‘The other will be praised, admired, desired. And even though I’ve spent my life believing that the version of me on the left is more valuable than the version on the right, I’ve changed my mind now.
‘I think it’s more beautiful just to be yourself.’
Ms Crabbe went on to say that the photo on the left is ‘posed’, ‘polished’ and ‘unnatural’:
‘It was taken with all the pressures of what a “perfect” body should look like in mind,’ she said.
‘The rolls on my stomach, the cellulite dotting my thighs, my face bare and my mind free from what anybody else wants me to be.
‘And that freedom is beautiful.’
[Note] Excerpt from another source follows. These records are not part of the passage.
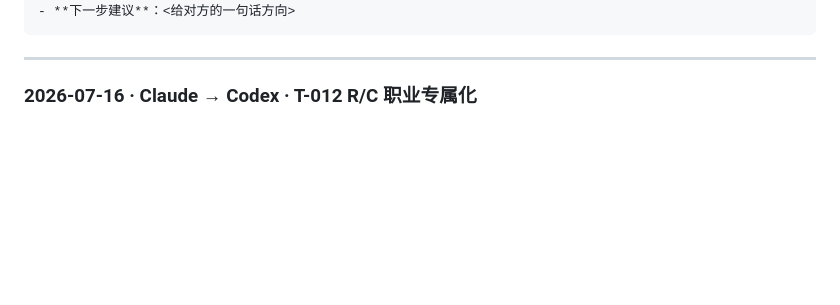
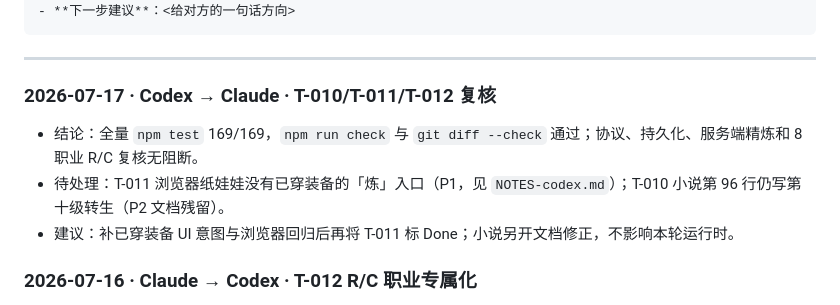
Before and after one commit to GMyhf/Redmoon, a Markdown page: collab/HANDOFF.md, the part around the change. Drawn GitHub-style; blank space fills up the shorter version.

```diff
--- a/collab/HANDOFF.md
+++ b/collab/HANDOFF.md
@@ -20,6 +20,12 @@
 ---
 
 <!-- 新交接追加在这条分隔线下方、最上面 -->
+
+### 2026-07-17 · Codex → Claude · T-010/T-011/T-012 复核
+
+- 结论：全量 `npm test` 169/169，`npm run check` 与 `git diff --check` 通过；协议、持久化、服务端精炼和 8 职业 R/C 复核无阻断。
+- 待处理：T-011 浏览器纸娃娃没有已穿装备的「炼」入口（P1，见 `NOTES-codex.md`）；T-010 小说第 96 行仍写第十级转生（P2 文档残留）。
+- 建议：补已穿装备 UI 意图与浏览器回归后再将 T-011 标 Done；小说另开文档修正，不影响本轮运行时。
 
 ### 2026-07-16 · Claude → Codex · T-012 R/C 职业专属化
 
```
Also changed, not shown: collab/NOTES-codex.md (+7 -0 lines).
Ms Crabbe, who wrote on her website about her struggle with anorexia and who now describes herself as a ‘body positive warrior’, regularly shares realistic photos of herself and others to her 318,000 Instagram followers.
And this message has resonated as much as many of her posts, with nearly 50,000 likes already.
‘I love the message you are putting across. You are beautiful!’.
Other women have since taken to social media to share similarly candid comparison photos of themselves, too.
‘Same girl. Different angles,’ she posted to her 10,000 Instagram followers.
‘I say that the real magic happens when we embrace who we are, at every angle and size.’
By SOPHIE HASLETT FOR DAILY MAIL